Change detection data
====================

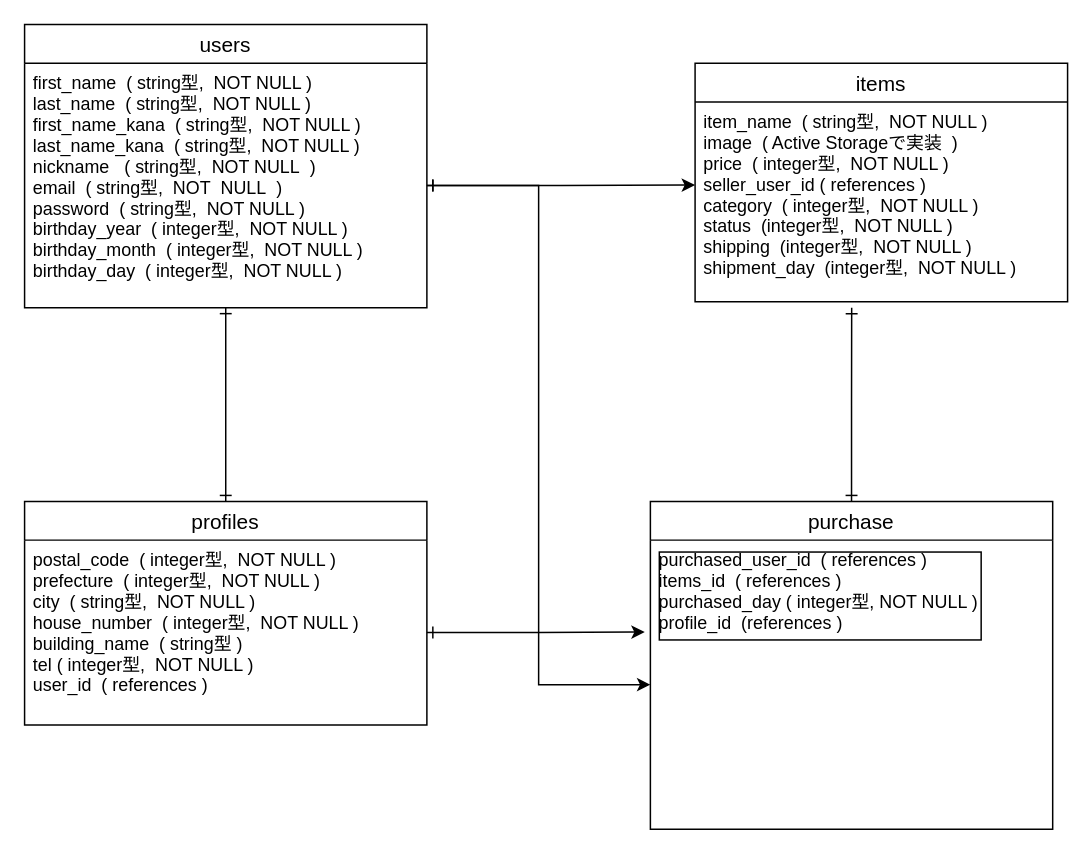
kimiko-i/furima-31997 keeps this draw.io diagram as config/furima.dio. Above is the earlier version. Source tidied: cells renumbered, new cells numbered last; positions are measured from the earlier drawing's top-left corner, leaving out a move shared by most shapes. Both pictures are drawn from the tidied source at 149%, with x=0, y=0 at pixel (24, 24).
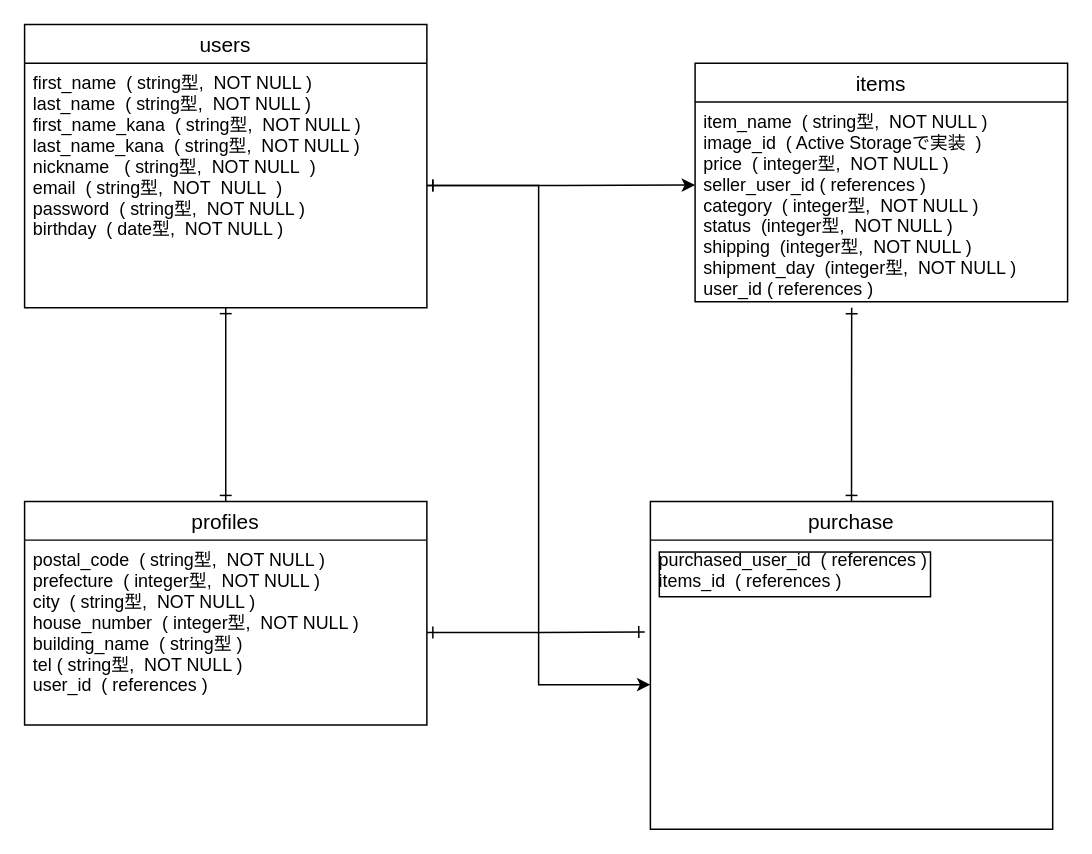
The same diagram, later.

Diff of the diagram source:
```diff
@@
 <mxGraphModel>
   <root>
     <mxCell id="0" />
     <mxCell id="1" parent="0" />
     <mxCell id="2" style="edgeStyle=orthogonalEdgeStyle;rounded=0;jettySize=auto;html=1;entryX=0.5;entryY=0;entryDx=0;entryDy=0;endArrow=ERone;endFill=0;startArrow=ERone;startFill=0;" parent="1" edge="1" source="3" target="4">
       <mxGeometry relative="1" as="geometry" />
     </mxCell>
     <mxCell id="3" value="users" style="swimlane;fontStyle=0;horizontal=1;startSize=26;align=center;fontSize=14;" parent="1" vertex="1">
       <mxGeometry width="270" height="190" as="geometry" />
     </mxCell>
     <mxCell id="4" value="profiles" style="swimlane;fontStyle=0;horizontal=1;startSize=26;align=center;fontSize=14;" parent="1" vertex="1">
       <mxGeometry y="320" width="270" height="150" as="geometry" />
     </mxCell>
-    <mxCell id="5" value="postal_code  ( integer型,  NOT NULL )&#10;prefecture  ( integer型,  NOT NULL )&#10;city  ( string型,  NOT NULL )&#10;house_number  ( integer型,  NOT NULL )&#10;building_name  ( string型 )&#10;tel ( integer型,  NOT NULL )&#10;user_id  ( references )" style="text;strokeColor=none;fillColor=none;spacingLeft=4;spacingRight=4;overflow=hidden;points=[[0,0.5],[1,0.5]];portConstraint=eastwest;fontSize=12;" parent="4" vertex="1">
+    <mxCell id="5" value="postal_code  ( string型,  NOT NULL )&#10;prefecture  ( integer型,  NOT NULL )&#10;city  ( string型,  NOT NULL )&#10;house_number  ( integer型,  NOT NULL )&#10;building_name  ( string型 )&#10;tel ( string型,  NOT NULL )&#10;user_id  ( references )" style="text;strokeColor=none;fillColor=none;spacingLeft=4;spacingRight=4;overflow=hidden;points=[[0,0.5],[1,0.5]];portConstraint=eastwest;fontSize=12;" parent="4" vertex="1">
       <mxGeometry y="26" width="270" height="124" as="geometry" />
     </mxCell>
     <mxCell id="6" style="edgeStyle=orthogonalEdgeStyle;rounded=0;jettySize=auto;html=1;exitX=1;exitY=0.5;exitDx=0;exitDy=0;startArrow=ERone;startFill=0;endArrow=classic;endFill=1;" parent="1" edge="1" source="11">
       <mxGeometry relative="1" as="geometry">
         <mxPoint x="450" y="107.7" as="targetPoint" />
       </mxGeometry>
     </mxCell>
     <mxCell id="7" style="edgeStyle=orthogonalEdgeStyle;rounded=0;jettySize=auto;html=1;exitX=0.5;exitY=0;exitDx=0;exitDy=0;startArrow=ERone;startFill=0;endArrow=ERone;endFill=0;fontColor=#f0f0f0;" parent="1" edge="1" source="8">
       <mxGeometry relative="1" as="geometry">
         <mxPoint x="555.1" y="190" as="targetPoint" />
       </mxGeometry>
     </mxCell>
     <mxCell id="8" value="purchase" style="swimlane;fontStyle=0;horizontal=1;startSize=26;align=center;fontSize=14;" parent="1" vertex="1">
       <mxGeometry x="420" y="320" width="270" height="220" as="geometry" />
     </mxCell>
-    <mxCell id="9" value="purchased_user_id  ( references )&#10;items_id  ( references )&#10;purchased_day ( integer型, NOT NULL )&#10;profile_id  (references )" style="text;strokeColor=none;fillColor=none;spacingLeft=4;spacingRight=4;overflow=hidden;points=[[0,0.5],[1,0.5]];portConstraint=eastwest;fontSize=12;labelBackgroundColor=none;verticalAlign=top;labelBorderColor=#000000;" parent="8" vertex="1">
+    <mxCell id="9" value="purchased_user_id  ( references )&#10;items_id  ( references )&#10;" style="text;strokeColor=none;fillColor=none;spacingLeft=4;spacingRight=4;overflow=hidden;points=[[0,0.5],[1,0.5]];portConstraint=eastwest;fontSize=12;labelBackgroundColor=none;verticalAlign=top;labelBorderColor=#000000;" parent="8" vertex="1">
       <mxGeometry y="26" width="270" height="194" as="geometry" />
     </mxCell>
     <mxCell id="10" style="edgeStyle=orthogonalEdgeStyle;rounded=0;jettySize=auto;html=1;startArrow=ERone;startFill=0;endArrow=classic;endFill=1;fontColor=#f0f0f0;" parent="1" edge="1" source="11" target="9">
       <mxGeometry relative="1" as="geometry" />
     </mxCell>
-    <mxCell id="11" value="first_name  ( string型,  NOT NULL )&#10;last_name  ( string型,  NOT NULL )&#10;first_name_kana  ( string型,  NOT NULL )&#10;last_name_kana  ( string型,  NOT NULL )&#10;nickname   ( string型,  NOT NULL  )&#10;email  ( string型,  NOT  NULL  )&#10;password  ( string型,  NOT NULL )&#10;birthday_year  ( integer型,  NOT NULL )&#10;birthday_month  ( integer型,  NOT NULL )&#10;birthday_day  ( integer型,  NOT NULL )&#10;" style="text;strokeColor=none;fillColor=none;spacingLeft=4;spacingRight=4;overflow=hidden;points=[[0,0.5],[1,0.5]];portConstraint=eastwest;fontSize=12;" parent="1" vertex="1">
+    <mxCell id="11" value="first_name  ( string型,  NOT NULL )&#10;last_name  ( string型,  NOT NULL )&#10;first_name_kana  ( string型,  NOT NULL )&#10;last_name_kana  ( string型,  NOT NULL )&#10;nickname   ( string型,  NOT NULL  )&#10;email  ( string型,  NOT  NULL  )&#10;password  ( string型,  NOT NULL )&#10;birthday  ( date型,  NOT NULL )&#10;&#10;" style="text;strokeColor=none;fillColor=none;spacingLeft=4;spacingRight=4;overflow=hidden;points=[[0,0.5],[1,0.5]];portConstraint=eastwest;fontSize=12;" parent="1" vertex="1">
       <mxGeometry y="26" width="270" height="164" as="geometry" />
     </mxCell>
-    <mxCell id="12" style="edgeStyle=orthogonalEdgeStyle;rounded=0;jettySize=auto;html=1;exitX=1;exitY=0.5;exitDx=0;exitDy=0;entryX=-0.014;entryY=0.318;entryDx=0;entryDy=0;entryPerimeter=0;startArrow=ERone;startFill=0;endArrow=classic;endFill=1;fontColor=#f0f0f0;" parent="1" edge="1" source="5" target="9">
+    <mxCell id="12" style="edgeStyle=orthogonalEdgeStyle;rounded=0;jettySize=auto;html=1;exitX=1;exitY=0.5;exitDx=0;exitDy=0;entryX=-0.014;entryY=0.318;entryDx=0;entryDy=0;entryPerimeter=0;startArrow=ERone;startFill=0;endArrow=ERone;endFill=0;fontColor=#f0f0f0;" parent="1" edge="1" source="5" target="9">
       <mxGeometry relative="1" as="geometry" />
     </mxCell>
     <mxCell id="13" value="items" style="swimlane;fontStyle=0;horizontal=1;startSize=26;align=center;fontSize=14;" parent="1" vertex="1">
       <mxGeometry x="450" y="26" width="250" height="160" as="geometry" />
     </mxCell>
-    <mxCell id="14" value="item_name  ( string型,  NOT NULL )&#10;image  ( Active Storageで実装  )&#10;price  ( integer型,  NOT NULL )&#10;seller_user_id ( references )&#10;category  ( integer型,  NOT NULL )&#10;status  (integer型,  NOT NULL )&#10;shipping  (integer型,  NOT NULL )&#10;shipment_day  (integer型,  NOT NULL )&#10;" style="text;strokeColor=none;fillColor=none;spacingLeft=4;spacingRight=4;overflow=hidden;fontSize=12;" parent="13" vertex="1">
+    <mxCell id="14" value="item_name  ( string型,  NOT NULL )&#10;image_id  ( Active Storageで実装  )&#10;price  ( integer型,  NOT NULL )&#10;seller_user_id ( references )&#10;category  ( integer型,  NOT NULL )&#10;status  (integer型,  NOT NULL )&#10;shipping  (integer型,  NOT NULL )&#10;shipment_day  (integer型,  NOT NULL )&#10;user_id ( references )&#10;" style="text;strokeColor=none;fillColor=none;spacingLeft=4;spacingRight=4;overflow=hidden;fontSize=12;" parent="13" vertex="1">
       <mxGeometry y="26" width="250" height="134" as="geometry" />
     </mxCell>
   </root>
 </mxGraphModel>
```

====================

- **What you will do**: Scan the records for the string "horizontal" and show every line that contains it.

- **Response below**:
     <mxCell id="3" value="users" style="swimlane;fontStyle=0;horizontal=1;startSize=26;align=center;fontSize=14;" parent="1" vertex="1">
     <mxCell id="4" value="profiles" style="swimlane;fontStyle=0;horizontal=1;startSize=26;align=center;fontSize=14;" parent="1" vertex="1">
     <mxCell id="8" value="purchase" style="swimlane;fontStyle=0;horizontal=1;startSize=26;align=center;fontSize=14;" parent="1" vertex="1">
     <mxCell id="13" value="items" style="swimlane;fontStyle=0;horizontal=1;startSize=26;align=center;fontSize=14;" parent="1" vertex="1">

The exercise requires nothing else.